### Assignment
If a line below contains the string "saved", copy it out.

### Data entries
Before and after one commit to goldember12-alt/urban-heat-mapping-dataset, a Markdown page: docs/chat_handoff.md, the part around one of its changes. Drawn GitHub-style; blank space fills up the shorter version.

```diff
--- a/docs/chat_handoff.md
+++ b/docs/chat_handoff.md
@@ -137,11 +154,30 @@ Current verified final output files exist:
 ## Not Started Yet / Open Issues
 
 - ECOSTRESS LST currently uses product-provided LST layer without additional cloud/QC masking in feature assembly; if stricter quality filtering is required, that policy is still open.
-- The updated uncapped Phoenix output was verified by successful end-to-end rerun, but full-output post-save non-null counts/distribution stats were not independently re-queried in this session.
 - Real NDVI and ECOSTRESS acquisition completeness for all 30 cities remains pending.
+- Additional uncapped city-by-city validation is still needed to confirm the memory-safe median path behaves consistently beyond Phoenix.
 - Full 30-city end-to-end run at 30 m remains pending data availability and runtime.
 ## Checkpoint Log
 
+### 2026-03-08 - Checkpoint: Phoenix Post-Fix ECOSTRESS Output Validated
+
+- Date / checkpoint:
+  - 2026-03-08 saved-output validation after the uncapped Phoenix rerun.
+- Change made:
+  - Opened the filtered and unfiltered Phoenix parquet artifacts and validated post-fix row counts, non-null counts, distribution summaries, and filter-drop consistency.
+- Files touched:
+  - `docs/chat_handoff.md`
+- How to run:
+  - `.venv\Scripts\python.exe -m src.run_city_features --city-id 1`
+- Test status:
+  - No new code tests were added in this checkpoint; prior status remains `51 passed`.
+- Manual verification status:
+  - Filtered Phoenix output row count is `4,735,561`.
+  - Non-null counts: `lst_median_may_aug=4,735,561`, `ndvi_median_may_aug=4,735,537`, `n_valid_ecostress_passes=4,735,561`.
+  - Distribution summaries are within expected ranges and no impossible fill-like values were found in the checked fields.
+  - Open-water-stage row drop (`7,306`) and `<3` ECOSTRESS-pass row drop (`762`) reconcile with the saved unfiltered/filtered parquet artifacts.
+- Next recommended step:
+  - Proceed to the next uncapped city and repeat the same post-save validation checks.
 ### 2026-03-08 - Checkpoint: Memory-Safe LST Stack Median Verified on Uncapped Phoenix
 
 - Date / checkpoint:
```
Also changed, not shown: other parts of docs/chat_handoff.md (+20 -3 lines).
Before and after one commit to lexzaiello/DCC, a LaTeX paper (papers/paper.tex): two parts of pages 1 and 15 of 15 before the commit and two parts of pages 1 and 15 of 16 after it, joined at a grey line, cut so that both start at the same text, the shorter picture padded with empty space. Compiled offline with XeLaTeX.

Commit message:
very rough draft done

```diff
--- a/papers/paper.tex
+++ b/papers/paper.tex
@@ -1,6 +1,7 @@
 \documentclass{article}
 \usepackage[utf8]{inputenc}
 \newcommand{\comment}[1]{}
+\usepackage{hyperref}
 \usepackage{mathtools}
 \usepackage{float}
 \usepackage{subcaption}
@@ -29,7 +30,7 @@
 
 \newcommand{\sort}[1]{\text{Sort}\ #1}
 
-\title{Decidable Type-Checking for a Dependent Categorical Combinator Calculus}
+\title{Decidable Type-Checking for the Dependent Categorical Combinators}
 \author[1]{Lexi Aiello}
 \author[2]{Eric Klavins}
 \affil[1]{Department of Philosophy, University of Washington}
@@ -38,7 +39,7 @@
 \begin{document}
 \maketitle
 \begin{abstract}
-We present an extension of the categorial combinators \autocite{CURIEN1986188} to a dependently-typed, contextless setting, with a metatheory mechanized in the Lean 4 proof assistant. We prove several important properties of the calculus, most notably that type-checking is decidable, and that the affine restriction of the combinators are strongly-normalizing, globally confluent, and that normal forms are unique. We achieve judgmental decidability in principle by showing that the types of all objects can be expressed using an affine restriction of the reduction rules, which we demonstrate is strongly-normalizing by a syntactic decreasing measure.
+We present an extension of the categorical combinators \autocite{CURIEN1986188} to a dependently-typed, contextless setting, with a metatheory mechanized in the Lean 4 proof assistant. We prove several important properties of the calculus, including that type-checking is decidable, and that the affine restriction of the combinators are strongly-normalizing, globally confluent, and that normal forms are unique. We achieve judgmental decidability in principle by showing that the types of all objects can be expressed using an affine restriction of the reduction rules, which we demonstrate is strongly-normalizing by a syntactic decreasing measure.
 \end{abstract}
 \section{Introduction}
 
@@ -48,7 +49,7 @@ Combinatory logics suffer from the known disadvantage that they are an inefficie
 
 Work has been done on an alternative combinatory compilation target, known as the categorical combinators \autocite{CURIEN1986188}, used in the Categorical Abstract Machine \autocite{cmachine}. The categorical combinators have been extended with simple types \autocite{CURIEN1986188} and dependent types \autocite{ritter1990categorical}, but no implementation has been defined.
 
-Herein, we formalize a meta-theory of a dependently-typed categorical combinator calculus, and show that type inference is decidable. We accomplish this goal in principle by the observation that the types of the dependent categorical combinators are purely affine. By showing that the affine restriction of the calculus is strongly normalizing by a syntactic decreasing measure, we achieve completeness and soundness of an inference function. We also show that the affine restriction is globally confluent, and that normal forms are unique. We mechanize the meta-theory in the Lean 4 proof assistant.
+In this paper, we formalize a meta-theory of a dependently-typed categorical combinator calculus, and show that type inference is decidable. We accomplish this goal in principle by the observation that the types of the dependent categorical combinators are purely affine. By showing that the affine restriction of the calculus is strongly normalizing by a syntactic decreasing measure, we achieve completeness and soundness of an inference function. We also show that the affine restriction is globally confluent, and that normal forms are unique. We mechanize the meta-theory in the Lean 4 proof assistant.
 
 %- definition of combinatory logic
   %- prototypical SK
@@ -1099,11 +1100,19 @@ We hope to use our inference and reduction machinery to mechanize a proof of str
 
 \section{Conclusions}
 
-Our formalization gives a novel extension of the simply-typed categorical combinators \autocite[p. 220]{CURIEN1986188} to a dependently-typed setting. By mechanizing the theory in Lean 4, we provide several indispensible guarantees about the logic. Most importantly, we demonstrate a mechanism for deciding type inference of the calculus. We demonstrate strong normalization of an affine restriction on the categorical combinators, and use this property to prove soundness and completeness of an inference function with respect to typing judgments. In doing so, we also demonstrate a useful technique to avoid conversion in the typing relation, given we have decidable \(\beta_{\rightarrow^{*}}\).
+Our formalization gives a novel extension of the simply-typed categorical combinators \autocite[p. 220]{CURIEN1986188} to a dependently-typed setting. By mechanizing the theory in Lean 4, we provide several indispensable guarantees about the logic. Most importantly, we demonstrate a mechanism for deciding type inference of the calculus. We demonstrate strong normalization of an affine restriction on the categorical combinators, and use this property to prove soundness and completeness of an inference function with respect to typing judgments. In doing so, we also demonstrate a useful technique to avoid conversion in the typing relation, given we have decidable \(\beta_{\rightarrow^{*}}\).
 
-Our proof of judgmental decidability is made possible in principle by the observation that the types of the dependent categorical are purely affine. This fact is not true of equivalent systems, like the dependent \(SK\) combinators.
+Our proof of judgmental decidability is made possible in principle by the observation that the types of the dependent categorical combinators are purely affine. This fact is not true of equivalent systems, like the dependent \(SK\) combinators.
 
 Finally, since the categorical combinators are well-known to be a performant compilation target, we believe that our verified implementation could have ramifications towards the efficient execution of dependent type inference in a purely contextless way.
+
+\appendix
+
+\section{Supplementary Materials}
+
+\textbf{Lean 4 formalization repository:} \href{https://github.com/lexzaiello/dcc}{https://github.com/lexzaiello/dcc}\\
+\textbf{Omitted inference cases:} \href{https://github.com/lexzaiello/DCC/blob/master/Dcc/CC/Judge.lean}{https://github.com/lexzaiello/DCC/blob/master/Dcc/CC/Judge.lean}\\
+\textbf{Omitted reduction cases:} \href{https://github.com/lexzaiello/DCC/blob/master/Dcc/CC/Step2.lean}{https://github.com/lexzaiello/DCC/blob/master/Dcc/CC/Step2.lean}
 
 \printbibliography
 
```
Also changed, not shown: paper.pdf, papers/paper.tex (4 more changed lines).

### Exercise result
+  - 2026-03-08 saved-output validation after the uncapped Phoenix rerun.
+  - Open-water-stage row drop (`7,306`) and `<3` ECOSTRESS-pass row drop (`762`) reconcile with the saved unfiltered/filtered parquet artifacts.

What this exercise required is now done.